*Try it*: The entries are to be reproduced verbatim, with all pictures omitted.

---*---

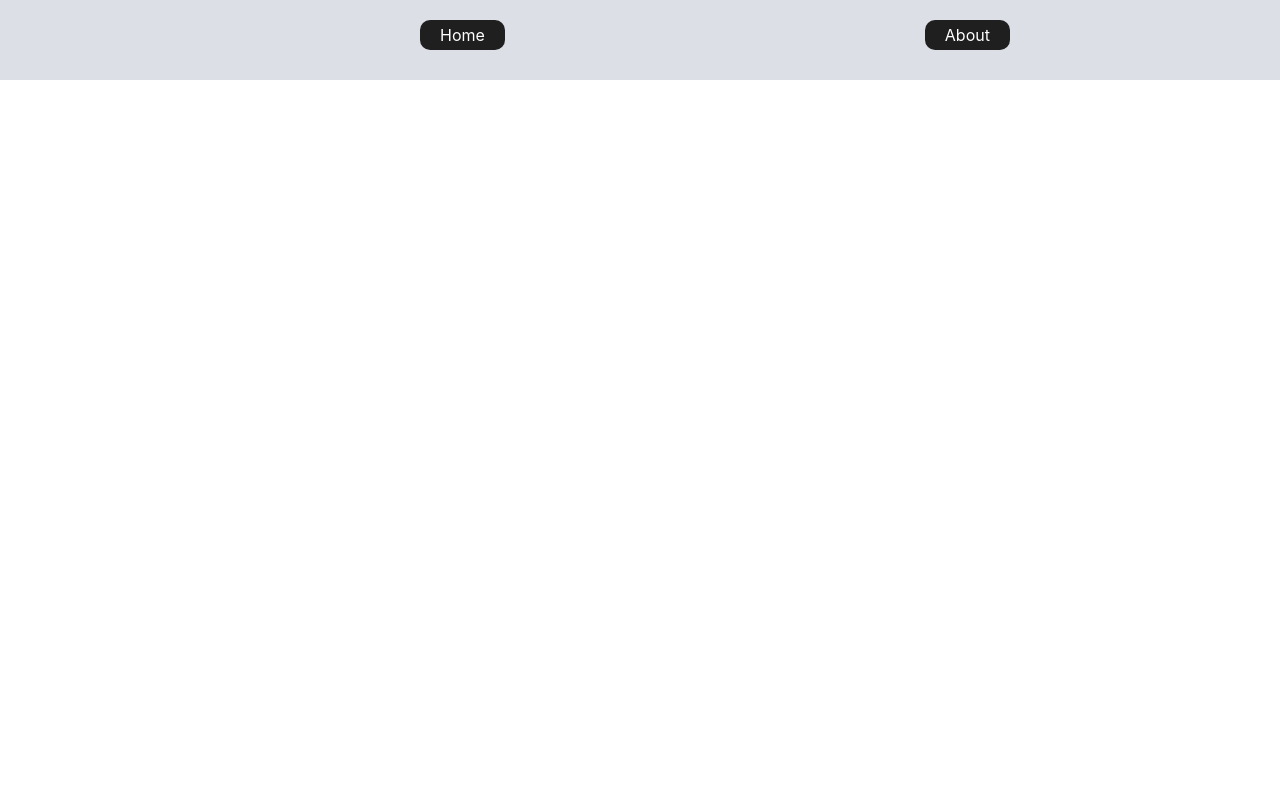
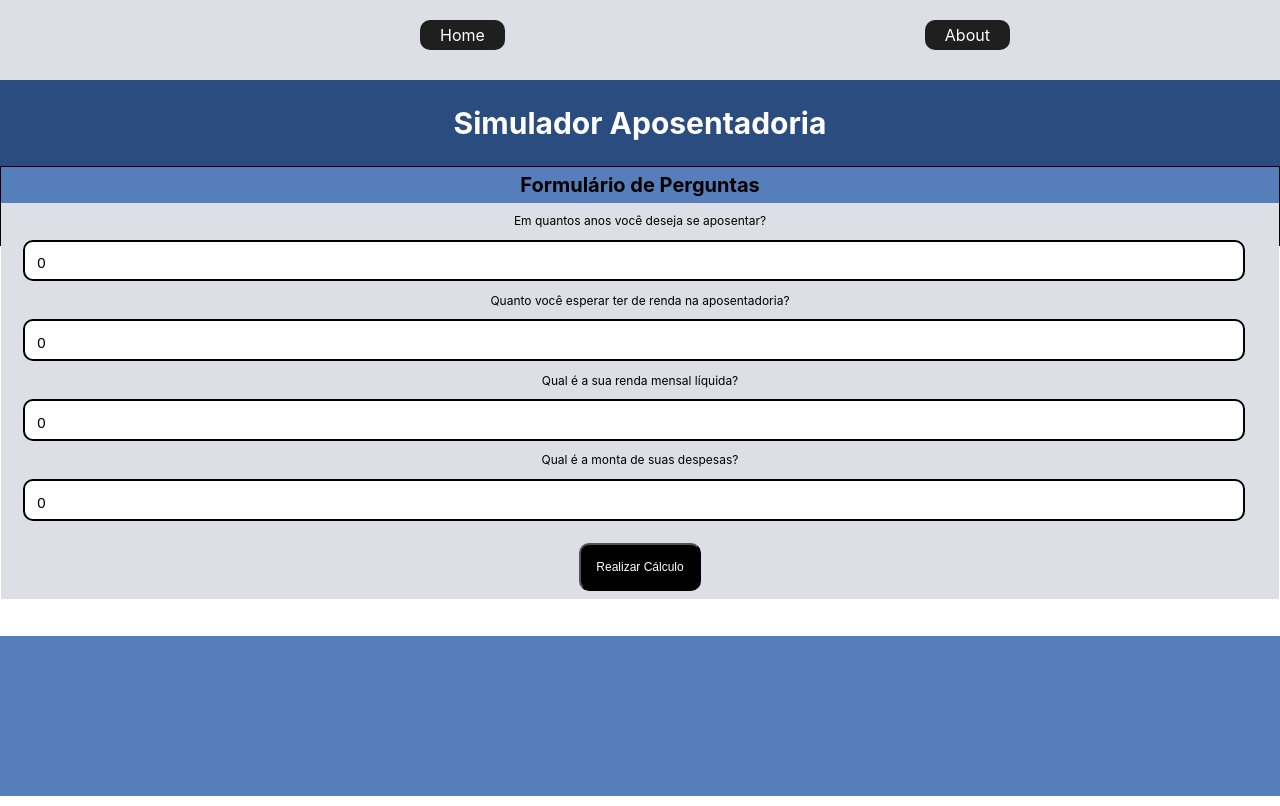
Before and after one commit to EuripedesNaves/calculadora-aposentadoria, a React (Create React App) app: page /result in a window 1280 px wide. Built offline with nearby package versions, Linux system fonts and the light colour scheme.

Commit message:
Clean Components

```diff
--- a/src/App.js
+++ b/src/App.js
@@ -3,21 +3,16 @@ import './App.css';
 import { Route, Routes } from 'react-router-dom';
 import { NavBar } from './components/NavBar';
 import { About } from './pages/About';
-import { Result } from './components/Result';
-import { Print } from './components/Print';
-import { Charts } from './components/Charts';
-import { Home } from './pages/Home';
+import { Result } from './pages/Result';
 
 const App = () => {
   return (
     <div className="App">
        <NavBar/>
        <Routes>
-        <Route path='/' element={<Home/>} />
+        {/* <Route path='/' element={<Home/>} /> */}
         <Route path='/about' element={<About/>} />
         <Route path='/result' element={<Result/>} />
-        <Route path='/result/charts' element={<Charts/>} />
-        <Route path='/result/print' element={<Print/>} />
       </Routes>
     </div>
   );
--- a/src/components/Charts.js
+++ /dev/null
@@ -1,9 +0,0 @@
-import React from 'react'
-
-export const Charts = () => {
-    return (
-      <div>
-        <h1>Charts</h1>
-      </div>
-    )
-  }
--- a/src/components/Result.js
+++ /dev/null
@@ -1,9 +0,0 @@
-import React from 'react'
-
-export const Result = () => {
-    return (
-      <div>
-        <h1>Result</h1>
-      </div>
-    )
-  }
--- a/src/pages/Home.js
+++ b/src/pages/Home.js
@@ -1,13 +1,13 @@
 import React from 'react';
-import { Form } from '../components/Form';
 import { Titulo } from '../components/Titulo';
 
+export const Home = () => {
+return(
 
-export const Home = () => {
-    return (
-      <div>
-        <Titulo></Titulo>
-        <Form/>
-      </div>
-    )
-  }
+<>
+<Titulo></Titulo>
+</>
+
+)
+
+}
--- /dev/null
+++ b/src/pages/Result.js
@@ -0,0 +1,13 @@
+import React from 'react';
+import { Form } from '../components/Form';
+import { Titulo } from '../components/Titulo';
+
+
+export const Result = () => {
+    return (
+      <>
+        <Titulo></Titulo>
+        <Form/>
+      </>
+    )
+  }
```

---*---

*Result of this task*:
Before and after one commit to EuripedesNaves/calculadora-aposentadoria, a React (Create React App) app: page /result in a window 1280 px wide. Built offline with nearby package versions, Linux system fonts and the light colour scheme.

Commit message:
Clean Components

```diff
--- a/src/App.js
+++ b/src/App.js
@@ -3,21 +3,16 @@ import './App.css';
 import { Route, Routes } from 'react-router-dom';
 import { NavBar } from './components/NavBar';
 import { About } from './pages/About';
-import { Result } from './components/Result';
-import { Print } from './components/Print';
-import { Charts } from './components/Charts';
-import { Home } from './pages/Home';
+import { Result } from './pages/Result';
 
 const App = () => {
   return (
     <div className="App">
        <NavBar/>
        <Routes>
-        <Route path='/' element={<Home/>} />
+        {/* <Route path='/' element={<Home/>} /> */}
         <Route path='/about' element={<About/>} />
         <Route path='/result' element={<Result/>} />
-        <Route path='/result/charts' element={<Charts/>} />
-        <Route path='/result/print' element={<Print/>} />
       </Routes>
     </div>
   );
--- a/src/components/Charts.js
+++ /dev/null
@@ -1,9 +0,0 @@
-import React from 'react'
-
-export const Charts = () => {
-    return (
-      <div>
-        <h1>Charts</h1>
-      </div>
-    )
-  }
--- a/src/components/Result.js
+++ /dev/null
@@ -1,9 +0,0 @@
-import React from 'react'
-
-export const Result = () => {
-    return (
-      <div>
-        <h1>Result</h1>
-      </div>
-    )
-  }
--- a/src/pages/Home.js
+++ b/src/pages/Home.js
@@ -1,13 +1,13 @@
 import React from 'react';
-import { Form } from '../components/Form';
 import { Titulo } from '../components/Titulo';
 
+export const Home = () => {
+return(
 
-export const Home = () => {
-    return (
-      <div>
-        <Titulo></Titulo>
-        <Form/>
-      </div>
-    )
-  }
+<>
+<Titulo></Titulo>
+</>
+
+)
+
+}
--- /dev/null
+++ b/src/pages/Result.js
@@ -0,0 +1,13 @@
+import React from 'react';
+import { Form } from '../components/Form';
+import { Titulo } from '../components/Titulo';
+
+
+export const Result = () => {
+    return (
+      <>
+        <Titulo></Titulo>
+        <Form/>
+      </>
+    )
+  }
```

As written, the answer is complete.